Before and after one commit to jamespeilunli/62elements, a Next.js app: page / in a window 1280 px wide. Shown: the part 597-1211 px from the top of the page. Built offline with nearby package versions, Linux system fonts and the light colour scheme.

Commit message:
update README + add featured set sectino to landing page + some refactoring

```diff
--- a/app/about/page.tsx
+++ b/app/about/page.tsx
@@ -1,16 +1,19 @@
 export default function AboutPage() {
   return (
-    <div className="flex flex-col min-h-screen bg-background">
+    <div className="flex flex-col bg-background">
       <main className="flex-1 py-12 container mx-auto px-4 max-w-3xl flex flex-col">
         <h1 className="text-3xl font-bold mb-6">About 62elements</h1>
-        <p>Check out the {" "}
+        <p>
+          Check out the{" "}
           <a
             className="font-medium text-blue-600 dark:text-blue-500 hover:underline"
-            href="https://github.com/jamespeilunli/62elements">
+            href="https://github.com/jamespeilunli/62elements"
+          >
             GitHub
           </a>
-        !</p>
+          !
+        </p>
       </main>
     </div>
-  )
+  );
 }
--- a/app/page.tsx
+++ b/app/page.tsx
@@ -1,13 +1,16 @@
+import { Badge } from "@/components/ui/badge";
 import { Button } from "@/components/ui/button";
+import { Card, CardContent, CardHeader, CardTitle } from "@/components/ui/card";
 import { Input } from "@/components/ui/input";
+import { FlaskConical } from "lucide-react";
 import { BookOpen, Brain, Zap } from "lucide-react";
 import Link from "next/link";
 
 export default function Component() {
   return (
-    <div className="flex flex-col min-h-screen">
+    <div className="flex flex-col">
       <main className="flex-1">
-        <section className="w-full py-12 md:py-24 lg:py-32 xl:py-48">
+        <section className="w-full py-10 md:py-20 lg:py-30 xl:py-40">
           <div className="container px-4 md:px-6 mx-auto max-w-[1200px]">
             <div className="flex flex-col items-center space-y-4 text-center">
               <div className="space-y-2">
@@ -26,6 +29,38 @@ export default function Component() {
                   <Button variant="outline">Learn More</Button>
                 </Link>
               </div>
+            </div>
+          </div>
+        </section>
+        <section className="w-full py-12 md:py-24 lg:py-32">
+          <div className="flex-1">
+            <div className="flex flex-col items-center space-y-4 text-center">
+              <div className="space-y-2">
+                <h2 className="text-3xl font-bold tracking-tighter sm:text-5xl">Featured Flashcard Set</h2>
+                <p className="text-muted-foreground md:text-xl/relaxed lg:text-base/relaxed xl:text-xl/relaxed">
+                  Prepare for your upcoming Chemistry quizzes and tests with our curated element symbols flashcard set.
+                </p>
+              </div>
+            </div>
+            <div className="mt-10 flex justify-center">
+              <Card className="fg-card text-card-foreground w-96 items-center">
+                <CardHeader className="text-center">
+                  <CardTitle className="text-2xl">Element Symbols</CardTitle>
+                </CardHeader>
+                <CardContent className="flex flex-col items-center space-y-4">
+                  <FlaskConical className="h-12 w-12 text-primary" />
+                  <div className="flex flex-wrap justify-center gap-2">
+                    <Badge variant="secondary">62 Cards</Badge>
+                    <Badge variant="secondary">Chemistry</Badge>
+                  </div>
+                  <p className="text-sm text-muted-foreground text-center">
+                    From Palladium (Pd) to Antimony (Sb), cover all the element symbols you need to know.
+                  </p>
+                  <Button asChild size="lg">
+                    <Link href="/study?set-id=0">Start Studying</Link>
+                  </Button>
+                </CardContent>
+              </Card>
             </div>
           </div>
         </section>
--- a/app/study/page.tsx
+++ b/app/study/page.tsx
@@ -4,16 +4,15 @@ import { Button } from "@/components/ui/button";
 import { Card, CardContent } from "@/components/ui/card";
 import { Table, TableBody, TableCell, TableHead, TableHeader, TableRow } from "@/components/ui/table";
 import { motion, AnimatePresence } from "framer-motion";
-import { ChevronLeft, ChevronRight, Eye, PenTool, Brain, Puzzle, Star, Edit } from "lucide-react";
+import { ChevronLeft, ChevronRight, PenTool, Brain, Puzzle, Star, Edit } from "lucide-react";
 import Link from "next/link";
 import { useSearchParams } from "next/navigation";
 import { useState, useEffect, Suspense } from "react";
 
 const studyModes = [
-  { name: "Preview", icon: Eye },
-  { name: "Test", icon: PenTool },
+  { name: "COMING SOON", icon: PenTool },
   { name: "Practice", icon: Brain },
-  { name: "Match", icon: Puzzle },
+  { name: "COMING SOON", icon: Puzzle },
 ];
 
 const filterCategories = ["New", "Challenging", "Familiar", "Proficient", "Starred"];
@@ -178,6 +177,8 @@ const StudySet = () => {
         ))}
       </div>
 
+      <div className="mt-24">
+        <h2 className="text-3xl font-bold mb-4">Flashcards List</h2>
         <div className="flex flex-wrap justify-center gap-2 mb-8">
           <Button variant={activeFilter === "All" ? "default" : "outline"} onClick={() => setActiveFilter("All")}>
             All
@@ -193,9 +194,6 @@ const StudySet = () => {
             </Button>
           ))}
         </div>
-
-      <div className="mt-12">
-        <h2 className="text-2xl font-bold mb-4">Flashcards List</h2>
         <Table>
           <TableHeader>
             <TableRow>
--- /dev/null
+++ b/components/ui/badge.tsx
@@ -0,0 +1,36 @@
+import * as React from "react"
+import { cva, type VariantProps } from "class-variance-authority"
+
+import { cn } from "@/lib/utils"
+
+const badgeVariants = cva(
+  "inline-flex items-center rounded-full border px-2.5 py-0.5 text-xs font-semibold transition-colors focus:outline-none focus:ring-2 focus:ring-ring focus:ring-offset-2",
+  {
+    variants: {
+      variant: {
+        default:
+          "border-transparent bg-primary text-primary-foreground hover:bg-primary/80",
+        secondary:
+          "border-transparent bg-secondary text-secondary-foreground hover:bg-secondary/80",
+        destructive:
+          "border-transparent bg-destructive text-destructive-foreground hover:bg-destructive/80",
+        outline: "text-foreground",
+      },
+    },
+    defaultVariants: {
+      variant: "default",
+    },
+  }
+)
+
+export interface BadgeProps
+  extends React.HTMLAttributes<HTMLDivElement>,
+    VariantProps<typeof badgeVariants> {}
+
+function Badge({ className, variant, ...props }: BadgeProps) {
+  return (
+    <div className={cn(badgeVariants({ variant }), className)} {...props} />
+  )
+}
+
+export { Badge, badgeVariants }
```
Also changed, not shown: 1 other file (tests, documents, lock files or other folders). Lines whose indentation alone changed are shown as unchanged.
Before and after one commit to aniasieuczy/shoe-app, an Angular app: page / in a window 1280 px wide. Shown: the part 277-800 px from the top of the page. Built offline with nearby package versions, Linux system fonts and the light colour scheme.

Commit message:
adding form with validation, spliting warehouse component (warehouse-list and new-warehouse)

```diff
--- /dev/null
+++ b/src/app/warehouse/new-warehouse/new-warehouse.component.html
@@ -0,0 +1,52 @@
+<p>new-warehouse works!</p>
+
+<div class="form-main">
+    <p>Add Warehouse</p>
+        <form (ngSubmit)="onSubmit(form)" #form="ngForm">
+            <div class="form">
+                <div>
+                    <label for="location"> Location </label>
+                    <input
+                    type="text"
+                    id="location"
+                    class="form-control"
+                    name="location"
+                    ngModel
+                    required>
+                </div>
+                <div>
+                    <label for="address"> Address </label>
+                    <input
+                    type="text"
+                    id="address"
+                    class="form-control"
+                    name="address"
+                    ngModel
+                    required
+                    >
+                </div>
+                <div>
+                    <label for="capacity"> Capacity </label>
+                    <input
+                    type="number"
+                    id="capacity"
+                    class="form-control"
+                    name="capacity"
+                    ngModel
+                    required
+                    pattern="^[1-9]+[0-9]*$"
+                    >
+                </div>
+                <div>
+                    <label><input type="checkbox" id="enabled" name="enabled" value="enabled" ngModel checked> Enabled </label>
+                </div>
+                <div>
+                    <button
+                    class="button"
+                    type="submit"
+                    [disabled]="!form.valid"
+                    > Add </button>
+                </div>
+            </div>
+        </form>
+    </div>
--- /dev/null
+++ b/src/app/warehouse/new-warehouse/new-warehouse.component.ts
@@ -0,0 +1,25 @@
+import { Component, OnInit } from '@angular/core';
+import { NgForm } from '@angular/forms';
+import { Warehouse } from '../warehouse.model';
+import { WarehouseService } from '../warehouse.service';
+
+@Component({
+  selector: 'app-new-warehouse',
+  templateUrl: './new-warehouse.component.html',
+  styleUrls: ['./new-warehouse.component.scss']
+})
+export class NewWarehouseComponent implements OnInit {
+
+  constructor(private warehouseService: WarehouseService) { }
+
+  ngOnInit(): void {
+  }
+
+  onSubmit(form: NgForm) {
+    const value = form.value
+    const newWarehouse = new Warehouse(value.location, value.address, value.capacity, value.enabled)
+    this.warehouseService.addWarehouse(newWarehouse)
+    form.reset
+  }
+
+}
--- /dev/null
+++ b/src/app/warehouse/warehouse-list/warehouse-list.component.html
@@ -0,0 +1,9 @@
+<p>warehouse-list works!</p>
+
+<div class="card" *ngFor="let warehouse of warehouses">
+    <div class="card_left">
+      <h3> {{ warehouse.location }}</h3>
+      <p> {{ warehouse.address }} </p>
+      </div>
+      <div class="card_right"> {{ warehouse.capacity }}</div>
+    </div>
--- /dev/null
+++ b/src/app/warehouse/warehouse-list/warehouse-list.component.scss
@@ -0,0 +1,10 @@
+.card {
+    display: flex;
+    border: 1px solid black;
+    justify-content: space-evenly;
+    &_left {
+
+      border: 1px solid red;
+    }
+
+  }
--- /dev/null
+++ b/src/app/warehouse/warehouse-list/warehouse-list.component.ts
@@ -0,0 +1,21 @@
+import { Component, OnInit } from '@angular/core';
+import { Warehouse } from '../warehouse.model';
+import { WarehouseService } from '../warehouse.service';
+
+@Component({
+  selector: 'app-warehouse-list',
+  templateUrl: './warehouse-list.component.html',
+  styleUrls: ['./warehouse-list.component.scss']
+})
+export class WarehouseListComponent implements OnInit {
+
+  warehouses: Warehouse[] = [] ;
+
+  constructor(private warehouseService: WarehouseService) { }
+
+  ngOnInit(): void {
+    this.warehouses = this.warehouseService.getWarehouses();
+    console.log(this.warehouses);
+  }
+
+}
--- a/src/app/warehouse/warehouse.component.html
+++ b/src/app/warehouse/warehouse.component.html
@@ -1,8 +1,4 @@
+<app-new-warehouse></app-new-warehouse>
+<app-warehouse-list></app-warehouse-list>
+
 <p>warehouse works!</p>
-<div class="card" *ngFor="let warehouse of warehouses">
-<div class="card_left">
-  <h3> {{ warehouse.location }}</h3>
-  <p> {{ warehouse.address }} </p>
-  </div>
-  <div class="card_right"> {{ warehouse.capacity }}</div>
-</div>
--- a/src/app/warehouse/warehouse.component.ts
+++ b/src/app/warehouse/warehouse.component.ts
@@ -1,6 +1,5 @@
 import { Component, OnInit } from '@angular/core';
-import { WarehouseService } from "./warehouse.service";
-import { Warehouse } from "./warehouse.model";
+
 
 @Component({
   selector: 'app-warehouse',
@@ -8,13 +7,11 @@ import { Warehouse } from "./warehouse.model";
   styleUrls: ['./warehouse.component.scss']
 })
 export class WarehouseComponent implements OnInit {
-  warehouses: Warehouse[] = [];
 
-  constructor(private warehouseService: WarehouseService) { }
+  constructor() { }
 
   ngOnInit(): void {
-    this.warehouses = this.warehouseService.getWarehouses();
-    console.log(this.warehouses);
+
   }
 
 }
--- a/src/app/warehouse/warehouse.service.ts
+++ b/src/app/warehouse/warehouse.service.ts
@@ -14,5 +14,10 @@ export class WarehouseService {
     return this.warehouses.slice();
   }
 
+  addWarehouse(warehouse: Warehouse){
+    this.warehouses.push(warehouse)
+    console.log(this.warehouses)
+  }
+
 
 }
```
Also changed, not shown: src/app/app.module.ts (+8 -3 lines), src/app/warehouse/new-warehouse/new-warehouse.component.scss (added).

····················

Among the entries above, identify all lines with "enabled" and copy them.

Response to the task:
+                    <label><input type="checkbox" id="enabled" name="enabled" value="enabled" ngModel checked> Enabled </label>
+    const newWarehouse = new Warehouse(value.location, value.address, value.capacity, value.enabled)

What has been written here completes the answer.